Former First Ladies Barbara and Laura Bush worked to end illiteracy. Nancy Reagan famously took on teenage drug use. Lady Bird Johnson planted flowers. But none of them have been seared for something as seemingly benign as calling for kids to eat more vegetables, as Michelle Obama has.
Just about everyone will agree that the nation's children are getting fatter and that obesity is a serious health problem. But the first lady's push for healthier meals and more exercise, which marked its first anniversary this month, has provoked a backlash from the right, who complain that the only thing here that's supersized is Big Brother.
Radio talk show host Rush Limbaugh last week suggested Obama is a hypocrite for dining on ribs, and remarked on her waistline in the process. That was just the latest offering in what has been a steady diet of criticisms.
"Leaders are supposed to be leaders," Limbaugh said. "If we are supposed to eat roots, berries and tree bark, show us how."
Critics have carped about Obama's spread at her Super Bowl party — and have suggested that the child-nutrition legislation she backed in Congress would bring about the end of school bake sales. Her work with the National Restaurant Assn. to develop healthier menu items has been decried in some circles as a government takeover of business.
And in January, some conservatives even suggested that Obama was endangering people, blaming an increase in pedestrian deaths on the first lady's campaign by saying that Americans were putting themselves at risk by walking more.
The criticism is fueled by a rising conservative chorus against the Obamas and comes as Republicans embark on a contest to pick a nominee to challenge the president next year.
Earlier this month, Mitt Romney, addressing the Conservative Political Action Conference in Washington, peppered his remarks with digs at the first lady and her husband.
Ridiculing President Obama's purported move toward the political center, Romney joked that the president's rhetoric had shifted so radically that "he sounded like he was going to dig up the first lady's organic garden to put in a Bob's Big Boy," Romney said.
Later, while equating Obama's economic policies to Marie Antoinette's purported line about the French peasantry — "Let them eat cake" — Romney corrected himself.
"I'm sorry," he crowed. "Organic cake."
Michelle Obama's defenders say her campaign is producing results. "Over this past year, we've seen the first signs of a fundamental shift in how we live and eat," White House chef Sam Kass told a recent meeting of culinary professionals. "We've seen changes at every level of our society — from classrooms to boardrooms to the halls of Congress."
That didn't stop Minnesota Rep. Michele Bachmann from accusing Obama last week of trying to implement a "nanny state."
Appearing on a conservative radio show, the Republican congresswoman found fault with Obama's latest focus: encouraging mothers to breast-feed their newborn babies.

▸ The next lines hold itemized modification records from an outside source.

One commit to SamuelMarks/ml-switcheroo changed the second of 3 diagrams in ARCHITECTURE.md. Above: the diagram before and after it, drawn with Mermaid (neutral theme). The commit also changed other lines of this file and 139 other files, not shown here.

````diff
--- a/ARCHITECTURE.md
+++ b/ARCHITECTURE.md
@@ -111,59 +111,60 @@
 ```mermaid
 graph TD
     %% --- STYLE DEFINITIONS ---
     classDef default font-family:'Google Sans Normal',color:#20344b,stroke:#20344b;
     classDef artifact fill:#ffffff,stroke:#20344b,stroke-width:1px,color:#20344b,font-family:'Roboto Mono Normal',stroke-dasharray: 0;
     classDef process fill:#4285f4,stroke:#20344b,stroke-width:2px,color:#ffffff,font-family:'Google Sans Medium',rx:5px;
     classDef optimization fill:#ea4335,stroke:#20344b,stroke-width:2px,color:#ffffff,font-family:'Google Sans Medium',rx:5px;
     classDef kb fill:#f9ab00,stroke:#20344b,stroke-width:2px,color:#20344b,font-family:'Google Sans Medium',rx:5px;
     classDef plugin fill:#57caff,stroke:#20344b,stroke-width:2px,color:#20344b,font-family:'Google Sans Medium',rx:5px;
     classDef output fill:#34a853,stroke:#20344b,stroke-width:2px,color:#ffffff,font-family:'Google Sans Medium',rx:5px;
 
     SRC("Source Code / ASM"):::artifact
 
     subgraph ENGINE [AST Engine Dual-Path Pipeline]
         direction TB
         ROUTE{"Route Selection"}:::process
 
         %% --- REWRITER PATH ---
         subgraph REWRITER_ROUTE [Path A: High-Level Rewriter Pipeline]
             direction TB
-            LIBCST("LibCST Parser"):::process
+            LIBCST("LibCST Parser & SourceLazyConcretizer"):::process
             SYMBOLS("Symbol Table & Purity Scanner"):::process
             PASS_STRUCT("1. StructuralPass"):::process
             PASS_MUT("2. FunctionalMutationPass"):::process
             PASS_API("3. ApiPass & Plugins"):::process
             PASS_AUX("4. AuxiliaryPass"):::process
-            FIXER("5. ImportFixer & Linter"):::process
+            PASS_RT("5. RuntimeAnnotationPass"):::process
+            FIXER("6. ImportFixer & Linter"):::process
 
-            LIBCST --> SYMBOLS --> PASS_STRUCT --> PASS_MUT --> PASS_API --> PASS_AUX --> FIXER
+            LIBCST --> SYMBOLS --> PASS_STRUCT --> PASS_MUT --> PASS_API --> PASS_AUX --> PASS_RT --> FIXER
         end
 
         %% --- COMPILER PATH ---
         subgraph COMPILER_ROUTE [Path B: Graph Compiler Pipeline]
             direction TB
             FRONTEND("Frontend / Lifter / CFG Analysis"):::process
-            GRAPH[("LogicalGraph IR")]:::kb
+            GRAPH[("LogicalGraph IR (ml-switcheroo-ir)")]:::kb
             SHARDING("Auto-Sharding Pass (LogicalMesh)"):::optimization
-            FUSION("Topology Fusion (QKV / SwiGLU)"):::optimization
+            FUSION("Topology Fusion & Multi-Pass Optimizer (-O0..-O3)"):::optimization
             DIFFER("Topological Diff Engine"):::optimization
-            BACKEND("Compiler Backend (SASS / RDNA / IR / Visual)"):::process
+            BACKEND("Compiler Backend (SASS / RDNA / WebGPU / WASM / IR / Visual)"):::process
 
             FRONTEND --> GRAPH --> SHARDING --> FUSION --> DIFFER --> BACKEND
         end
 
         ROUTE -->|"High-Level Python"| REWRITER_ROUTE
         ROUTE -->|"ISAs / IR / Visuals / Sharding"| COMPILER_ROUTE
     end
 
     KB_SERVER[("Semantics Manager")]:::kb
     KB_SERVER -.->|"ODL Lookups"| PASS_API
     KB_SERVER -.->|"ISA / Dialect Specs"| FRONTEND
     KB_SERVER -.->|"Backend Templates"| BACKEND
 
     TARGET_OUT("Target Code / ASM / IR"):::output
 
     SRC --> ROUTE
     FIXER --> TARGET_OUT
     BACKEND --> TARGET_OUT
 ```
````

Obama has said children who breast-feed are less likely to become obese.
The first lady's view is "very consistent with where the hard left is coming from," Bachmann said. "For them, government is the answer to every problem."
Bachmann was following the lead of Sarah Palin, who has complained Obama is imparting her worldview on Americans by telling them what to eat.
Conservative blogger Jenny Erikson, a Southern California mother of two, wrote this month that Obama's efforts were "incredibly insulting to parents."
"Newsflash to the government: Changing menus is not going to slenderize America," Erikson wrote. "People who eat 5,000 calories a day and feed their kids three scoops of ice cream nightly are going to keep doing that."
One Republican, however, defended Obama this week. Mike Huckabee, the former Arkansas governor whose own waistline has vacillated during his career, said Obama had been "criticized unfairly."
"I think it's out of a reflex. We don't have to believe that everything she says is bad," said Huckabee, who may mount another run for president. "I do not think that she is out there advocating that the government take over our dinner plates. In fact, she has not."
Myra Gutin, an expert on first ladies and politics at Rider University in New Jersey, said the only other first lady to be as consistently criticized as Obama was Hillary Rodham Clinton, for tackling healthcare reform in the early years of the Clinton administration.
Clinton, however, "was running a bureaucracy of her own," Gutin said. "It's quite different."
In contrast, Gutin said, Nancy Reagan's "Just Say No" campaign was knocked as a less-than-aggressive response by the White House to mounting drug use.
"Some of the criticism [of Obama], quite frankly, has really shocked me," Gutin said. "There is a certain line with first ladies. You can take a shot, but I don't think people like it a lot. We're not talking about the war; we're not talking about the economy. At some level it begins to sound peevish and almost inappropriate."
Gutin said attacking Obama could backfire. "While potential first ladies are not a reason for choosing a presidential candidate, this may come home to roost in a year and a half," she said. "Voters may remember it."